The crew was installing trim in long corridors and faced the prospect of walking great distances to the cut station or breaking the station down and moving it multiple times per day. Neither was ideal so Way devised a wheeled plywood base for the stand they were using.
The base has five rubber casters, two at the ends and one in the middle. Way stiffened the back edge with a vertical rip of plywood and put the center wheel near the front—so the flex in the plywood allows it to ride over humps in the floor. The 2-inch casters offer enough resistance that there’s no need to lock them while using the saw.
Way designed the base to fit a FastCap BestFence stand but it could be sized to fit any commercially made stand.
In addition to carrying the stand the base supports a dust extractor, small ultra-quiet air compressor, and the safety cones required when working in hospitals.
A cradle prevents the dust extractor from rolling around and the trash can swings out on a pivot, for better access. Note the “cups” that the feet of stand fit into; they’re screwed to the base and prevent the stand from sliding around. With all this stuff on the base there’s still room to stow tool bags, nail guns, and other small items.
When it’s time to move the work station the crew unplugs from the electrical receptacle and rolls all of its gear to the next work area.
Way has built multiple versions of the cart, modifying it to fit the job at hand.

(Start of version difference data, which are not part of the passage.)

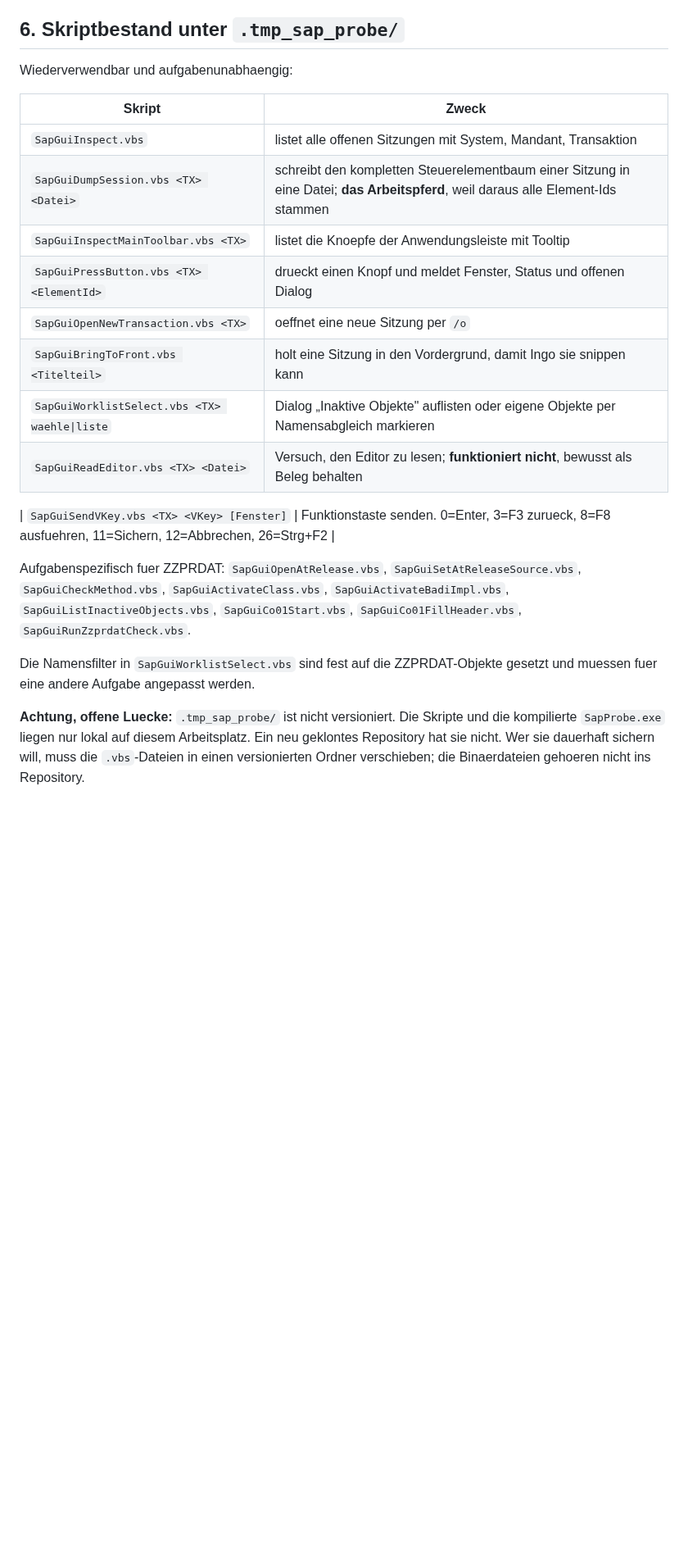
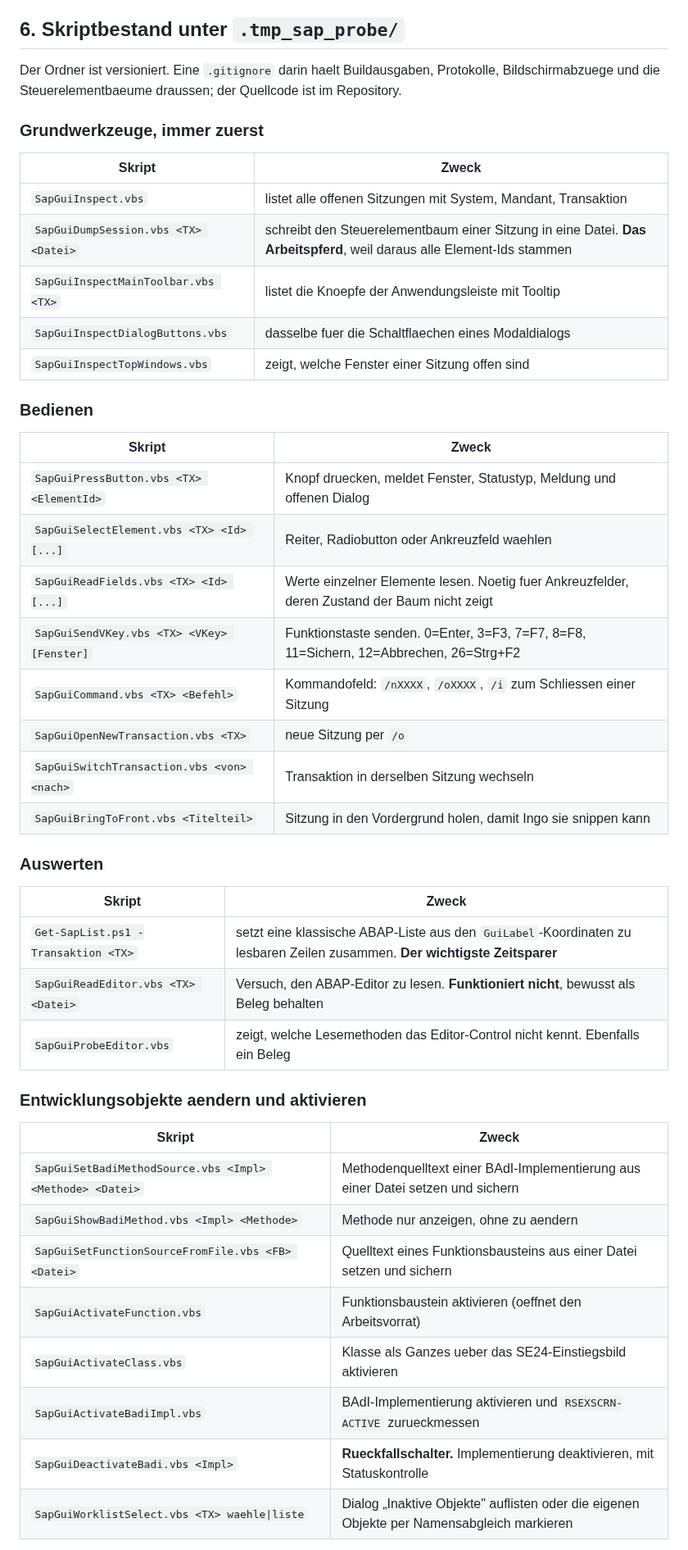
Before and after one commit to metacube2/Ai, a Markdown page: TrafagSalesExporter/saptasks/SAP_ARBEITSWEISE_UND_WERKZEUGE.md, the part around one of its changes. Shown at 82% size. GitHub-like rendering; blank space fills up the shorter version.

```diff
--- a/TrafagSalesExporter/saptasks/SAP_ARBEITSWEISE_UND_WERKZEUGE.md
+++ b/TrafagSalesExporter/saptasks/SAP_ARBEITSWEISE_UND_WERKZEUGE.md
@@ -158,30 +158,50 @@ Diese Punkte sind gemessen, nicht vermutet. Sie kosten sonst jedes Mal mehrere V
 
 ## 6. Skriptbestand unter `.tmp_sap_probe/`
 
-Wiederverwendbar und aufgabenunabhaengig:
+Der Ordner ist versioniert. Eine `.gitignore` darin haelt Buildausgaben, Protokolle,
+Bildschirmabzuege und die Steuerelementbaeume draussen; der Quellcode ist im Repository.
+
+### Grundwerkzeuge, immer zuerst
 
 | Skript | Zweck |
 |---|---|
 | `SapGuiInspect.vbs` | listet alle offenen Sitzungen mit System, Mandant, Transaktion |
-| `SapGuiDumpSession.vbs <TX> <Datei>` | schreibt den kompletten Steuerelementbaum einer Sitzung in eine Datei; **das Arbeitspferd**, weil daraus alle Element-Ids stammen |
+| `SapGuiDumpSession.vbs <TX> <Datei>` | schreibt den Steuerelementbaum einer Sitzung in eine Datei. **Das Arbeitspferd**, weil daraus alle Element-Ids stammen |
 | `SapGuiInspectMainToolbar.vbs <TX>` | listet die Knoepfe der Anwendungsleiste mit Tooltip |
-| `SapGuiPressButton.vbs <TX> <ElementId>` | drueckt einen Knopf und meldet Fenster, Status und offenen Dialog |
-| `SapGuiOpenNewTransaction.vbs <TX>` | oeffnet eine neue Sitzung per `/o` |
-| `SapGuiBringToFront.vbs <Titelteil>` | holt eine Sitzung in den Vordergrund, damit Ingo sie snippen kann |
-| `SapGuiWorklistSelect.vbs <TX> waehle\|liste` | Dialog „Inaktive Objekte" auflisten oder eigene Objekte per Namensabgleich markieren |
-| `SapGuiReadEditor.vbs <TX> <Datei>` | Versuch, den Editor zu lesen; **funktioniert nicht**, bewusst als Beleg behalten |
+| `SapGuiInspectDialogButtons.vbs` | dasselbe fuer die Schaltflaechen eines Modaldialogs |
+| `SapGuiInspectTopWindows.vbs` | zeigt, welche Fenster einer Sitzung offen sind |
 
-| `SapGuiSendVKey.vbs <TX> <VKey> [Fenster]` | Funktionstaste senden. 0=Enter, 3=F3 zurueck, 8=F8 ausfuehren, 11=Sichern, 12=Abbrechen, 26=Strg+F2 |
+### Bedienen
 
-Aufgabenspezifisch fuer ZZPRDAT: `SapGuiOpenAtRelease.vbs`, `SapGuiSetAtReleaseSource.vbs`,
-`SapGuiCheckMethod.vbs`, `SapGuiActivateClass.vbs`, `SapGuiActivateBadiImpl.vbs`,
-`SapGuiListInactiveObjects.vbs`, `SapGuiCo01Start.vbs`, `SapGuiCo01FillHeader.vbs`,
-`SapGuiRunZzprdatCheck.vbs`.
+| Skript | Zweck |
+|---|---|
+| `SapGuiPressButton.vbs <TX> <ElementId>` | Knopf druecken, meldet Fenster, Statustyp, Meldung und offenen Dialog |
+| `SapGuiSelectElement.vbs <TX> <Id> [...]` | Reiter, Radiobutton oder Ankreuzfeld waehlen |
+| `SapGuiReadFields.vbs <TX> <Id> [...]` | Werte einzelner Elemente lesen. Noetig fuer Ankreuzfelder, deren Zustand der Baum nicht zeigt |
+| `SapGuiSendVKey.vbs <TX> <VKey> [Fenster]` | Funktionstaste senden. 0=Enter, 3=F3, 7=F7, 8=F8, 11=Sichern, 12=Abbrechen, 26=Strg+F2 |
+| `SapGuiCommand.vbs <TX> <Befehl>` | Kommandofeld: `/nXXXX`, `/oXXXX`, `/i` zum Schliessen einer Sitzung |
+| `SapGuiOpenNewTransaction.vbs <TX>` | neue Sitzung per `/o` |
+| `SapGuiSwitchTransaction.vbs <von> <nach>` | Transaktion in derselben Sitzung wechseln |
+| `SapGuiBringToFront.vbs <Titelteil>` | Sitzung in den Vordergrund holen, damit Ingo sie snippen kann |
 
-Die Namensfilter in `SapGuiWorklistSelect.vbs` sind fest auf die ZZPRDAT-Objekte gesetzt
-und muessen fuer eine andere Aufgabe angepasst werden.
+### Auswerten
 
-**Achtung, offene Luecke:** `.tmp_sap_probe/` ist nicht versioniert. Die Skripte und die
-kompilierte `SapProbe.exe` liegen nur lokal auf diesem Arbeitsplatz. Ein neu geklontes
-Repository hat sie nicht. Wer sie dauerhaft sichern will, muss die `.vbs`-Dateien in einen
-versionierten Ordner verschieben; die Binaerdateien gehoeren nicht ins Repository.
+| Skript | Zweck |
+|---|---|
+| `Get-SapList.ps1 -Transaktion <TX>` | setzt eine klassische ABAP-Liste aus den `GuiLabel`-Koordinaten zu lesbaren Zeilen zusammen. **Der wichtigste Zeitsparer** |
+| `SapGuiReadEditor.vbs <TX> <Datei>` | Versuch, den ABAP-Editor zu lesen. **Funktioniert nicht**, bewusst als Beleg behalten |
+| `SapGuiProbeEditor.vbs` | zeigt, welche Lesemethoden das Editor-Control nicht kennt. Ebenfalls ein Beleg |
+
+### Entwicklungsobjekte aendern und aktivieren
+
+| Skript | Zweck |
+|---|---|
+| `SapGuiSetBadiMethodSource.vbs <Impl> <Methode> <Datei>` | Methodenquelltext einer BAdI-Implementierung aus einer Datei setzen und sichern |
+| `SapGuiShowBadiMethod.vbs <Impl> <Methode>` | Methode nur anzeigen, ohne zu aendern |
+| `SapGuiSetFunctionSourceFromFile.vbs <FB> <Datei>` | Quelltext eines Funktionsbausteins aus einer Datei setzen und sichern |
+| `SapGuiActivateFunction.vbs` | Funktionsbaustein aktivieren (oeffnet den Arbeitsvorrat) |
+| `SapGuiActivateClass.vbs` | Klasse als Ganzes ueber das SE24-Einstiegsbild aktivieren |
+| `SapGuiActivateBadiImpl.vbs` | BAdI-Implementierung aktivieren und `RSEXSCRN-ACTIVE` zurueckmessen |
+| `SapGuiDeactivateBadi.vbs <Impl>` | **Rueckfallschalter.** Implementierung deaktivieren, mit Statuskontrolle |
+| `SapGuiWorklistSelect.vbs <TX> waehle\|liste` | Dialog „Inaktive Objekte" auflisten oder die eigenen Objekte per Namensabgleich markieren |
+
```
Also changed, not shown: other parts of TrafagSalesExporter/saptasks/SAP_ARBEITSWEISE_UND_WERKZEUGE.md (+67 -0 lines).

It can be built in 30 minutes using five casters and a half sheet of plywood—so it’s no great investment.